──────── Data

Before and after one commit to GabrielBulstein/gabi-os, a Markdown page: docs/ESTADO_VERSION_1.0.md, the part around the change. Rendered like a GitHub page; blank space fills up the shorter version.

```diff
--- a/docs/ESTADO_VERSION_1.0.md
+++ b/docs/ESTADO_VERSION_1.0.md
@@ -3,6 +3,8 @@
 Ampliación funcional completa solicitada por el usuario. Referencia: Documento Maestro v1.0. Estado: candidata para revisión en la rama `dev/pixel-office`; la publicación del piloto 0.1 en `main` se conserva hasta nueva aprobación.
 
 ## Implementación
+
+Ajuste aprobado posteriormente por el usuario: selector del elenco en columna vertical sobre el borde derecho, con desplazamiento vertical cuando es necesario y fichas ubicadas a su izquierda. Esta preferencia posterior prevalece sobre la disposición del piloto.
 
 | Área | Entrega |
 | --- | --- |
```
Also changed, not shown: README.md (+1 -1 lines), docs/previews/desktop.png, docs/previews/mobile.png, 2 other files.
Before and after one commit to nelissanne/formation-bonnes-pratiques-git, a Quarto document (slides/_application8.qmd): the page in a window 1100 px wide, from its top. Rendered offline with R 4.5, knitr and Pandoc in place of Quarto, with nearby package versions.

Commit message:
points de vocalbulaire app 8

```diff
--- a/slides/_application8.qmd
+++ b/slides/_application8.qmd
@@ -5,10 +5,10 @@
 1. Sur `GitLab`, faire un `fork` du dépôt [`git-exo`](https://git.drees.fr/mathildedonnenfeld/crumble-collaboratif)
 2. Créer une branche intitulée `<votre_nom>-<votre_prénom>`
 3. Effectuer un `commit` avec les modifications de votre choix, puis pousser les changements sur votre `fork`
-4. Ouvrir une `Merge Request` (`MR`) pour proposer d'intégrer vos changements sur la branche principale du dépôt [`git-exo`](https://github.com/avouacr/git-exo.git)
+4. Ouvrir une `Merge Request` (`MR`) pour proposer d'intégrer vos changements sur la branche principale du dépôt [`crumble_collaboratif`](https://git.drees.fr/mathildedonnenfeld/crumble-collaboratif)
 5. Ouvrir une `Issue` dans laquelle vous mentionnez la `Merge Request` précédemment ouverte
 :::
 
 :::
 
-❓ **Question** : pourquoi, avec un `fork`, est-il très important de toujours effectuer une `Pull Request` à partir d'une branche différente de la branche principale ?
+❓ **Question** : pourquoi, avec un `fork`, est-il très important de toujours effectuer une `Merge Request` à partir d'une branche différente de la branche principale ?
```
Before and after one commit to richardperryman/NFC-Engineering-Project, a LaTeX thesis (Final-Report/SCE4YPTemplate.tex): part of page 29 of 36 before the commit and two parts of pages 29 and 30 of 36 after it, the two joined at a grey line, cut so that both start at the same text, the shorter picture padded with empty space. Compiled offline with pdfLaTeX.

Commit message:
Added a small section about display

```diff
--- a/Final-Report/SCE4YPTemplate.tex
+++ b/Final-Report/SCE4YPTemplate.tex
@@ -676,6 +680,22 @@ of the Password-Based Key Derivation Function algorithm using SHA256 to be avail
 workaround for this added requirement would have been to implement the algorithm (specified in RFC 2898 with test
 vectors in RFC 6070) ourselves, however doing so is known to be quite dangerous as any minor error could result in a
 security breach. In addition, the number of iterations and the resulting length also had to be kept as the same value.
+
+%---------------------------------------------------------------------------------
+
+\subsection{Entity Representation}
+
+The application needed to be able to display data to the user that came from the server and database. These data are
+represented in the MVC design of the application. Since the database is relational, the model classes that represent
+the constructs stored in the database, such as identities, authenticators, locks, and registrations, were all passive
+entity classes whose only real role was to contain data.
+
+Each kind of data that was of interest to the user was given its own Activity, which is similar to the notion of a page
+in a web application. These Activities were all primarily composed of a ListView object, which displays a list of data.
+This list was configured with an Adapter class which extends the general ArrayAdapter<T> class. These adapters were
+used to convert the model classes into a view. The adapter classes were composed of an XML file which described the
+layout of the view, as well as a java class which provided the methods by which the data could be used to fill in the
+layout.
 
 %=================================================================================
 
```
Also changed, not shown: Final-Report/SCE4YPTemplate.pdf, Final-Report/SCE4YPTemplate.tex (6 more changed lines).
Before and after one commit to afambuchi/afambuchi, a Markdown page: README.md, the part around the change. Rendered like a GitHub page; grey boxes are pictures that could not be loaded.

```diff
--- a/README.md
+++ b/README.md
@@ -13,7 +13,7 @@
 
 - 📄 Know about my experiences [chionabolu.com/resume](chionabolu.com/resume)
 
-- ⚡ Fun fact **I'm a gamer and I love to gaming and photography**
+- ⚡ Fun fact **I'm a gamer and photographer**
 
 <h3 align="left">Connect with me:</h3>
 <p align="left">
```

────────────────

§ Problem description: Please output all of the entries without changing a single character.

§ Your solution:
Before and after one commit to GabrielBulstein/gabi-os, a Markdown page: docs/ESTADO_VERSION_1.0.md, the part around the change. Rendered like a GitHub page; blank space fills up the shorter version.

```diff
--- a/docs/ESTADO_VERSION_1.0.md
+++ b/docs/ESTADO_VERSION_1.0.md
@@ -3,6 +3,8 @@
 Ampliación funcional completa solicitada por el usuario. Referencia: Documento Maestro v1.0. Estado: candidata para revisión en la rama `dev/pixel-office`; la publicación del piloto 0.1 en `main` se conserva hasta nueva aprobación.
 
 ## Implementación
+
+Ajuste aprobado posteriormente por el usuario: selector del elenco en columna vertical sobre el borde derecho, con desplazamiento vertical cuando es necesario y fichas ubicadas a su izquierda. Esta preferencia posterior prevalece sobre la disposición del piloto.
 
 | Área | Entrega |
 | --- | --- |
```
Also changed, not shown: README.md (+1 -1 lines), docs/previews/desktop.png, docs/previews/mobile.png, 2 other files.
Before and after one commit to nelissanne/formation-bonnes-pratiques-git, a Quarto document (slides/_application8.qmd): the page in a window 1100 px wide, from its top. Rendered offline with R 4.5, knitr and Pandoc in place of Quarto, with nearby package versions.

Commit message:
points de vocalbulaire app 8

```diff
--- a/slides/_application8.qmd
+++ b/slides/_application8.qmd
@@ -5,10 +5,10 @@
 1. Sur `GitLab`, faire un `fork` du dépôt [`git-exo`](https://git.drees.fr/mathildedonnenfeld/crumble-collaboratif)
 2. Créer une branche intitulée `<votre_nom>-<votre_prénom>`
 3. Effectuer un `commit` avec les modifications de votre choix, puis pousser les changements sur votre `fork`
-4. Ouvrir une `Merge Request` (`MR`) pour proposer d'intégrer vos changements sur la branche principale du dépôt [`git-exo`](https://github.com/avouacr/git-exo.git)
+4. Ouvrir une `Merge Request` (`MR`) pour proposer d'intégrer vos changements sur la branche principale du dépôt [`crumble_collaboratif`](https://git.drees.fr/mathildedonnenfeld/crumble-collaboratif)
 5. Ouvrir une `Issue` dans laquelle vous mentionnez la `Merge Request` précédemment ouverte
 :::
 
 :::
 
-❓ **Question** : pourquoi, avec un `fork`, est-il très important de toujours effectuer une `Pull Request` à partir d'une branche différente de la branche principale ?
+❓ **Question** : pourquoi, avec un `fork`, est-il très important de toujours effectuer une `Merge Request` à partir d'une branche différente de la branche principale ?
```
Before and after one commit to richardperryman/NFC-Engineering-Project, a LaTeX thesis (Final-Report/SCE4YPTemplate.tex): part of page 29 of 36 before the commit and two parts of pages 29 and 30 of 36 after it, the two joined at a grey line, cut so that both start at the same text, the shorter picture padded with empty space. Compiled offline with pdfLaTeX.

Commit message:
Added a small section about display

```diff
--- a/Final-Report/SCE4YPTemplate.tex
+++ b/Final-Report/SCE4YPTemplate.tex
@@ -676,6 +680,22 @@ of the Password-Based Key Derivation Function algorithm using SHA256 to be avail
 workaround for this added requirement would have been to implement the algorithm (specified in RFC 2898 with test
 vectors in RFC 6070) ourselves, however doing so is known to be quite dangerous as any minor error could result in a
 security breach. In addition, the number of iterations and the resulting length also had to be kept as the same value.
+
+%---------------------------------------------------------------------------------
+
+\subsection{Entity Representation}
+
+The application needed to be able to display data to the user that came from the server and database. These data are
+represented in the MVC design of the application. Since the database is relational, the model classes that represent
+the constructs stored in the database, such as identities, authenticators, locks, and registrations, were all passive
+entity classes whose only real role was to contain data.
+
+Each kind of data that was of interest to the user was given its own Activity, which is similar to the notion of a page
+in a web application. These Activities were all primarily composed of a ListView object, which displays a list of data.
+This list was configured with an Adapter class which extends the general ArrayAdapter<T> class. These adapters were
+used to convert the model classes into a view. The adapter classes were composed of an XML file which described the
+layout of the view, as well as a java class which provided the methods by which the data could be used to fill in the
+layout.
 
 %=================================================================================
 
```
Also changed, not shown: Final-Report/SCE4YPTemplate.pdf, Final-Report/SCE4YPTemplate.tex (6 more changed lines).
Before and after one commit to afambuchi/afambuchi, a Markdown page: README.md, the part around the change. Rendered like a GitHub page; grey boxes are pictures that could not be loaded.

```diff
--- a/README.md
+++ b/README.md
@@ -13,7 +13,7 @@
 
 - 📄 Know about my experiences [chionabolu.com/resume](chionabolu.com/resume)
 
-- ⚡ Fun fact **I'm a gamer and I love to gaming and photography**
+- ⚡ Fun fact **I'm a gamer and photographer**
 
 <h3 align="left">Connect with me:</h3>
 <p align="left">
```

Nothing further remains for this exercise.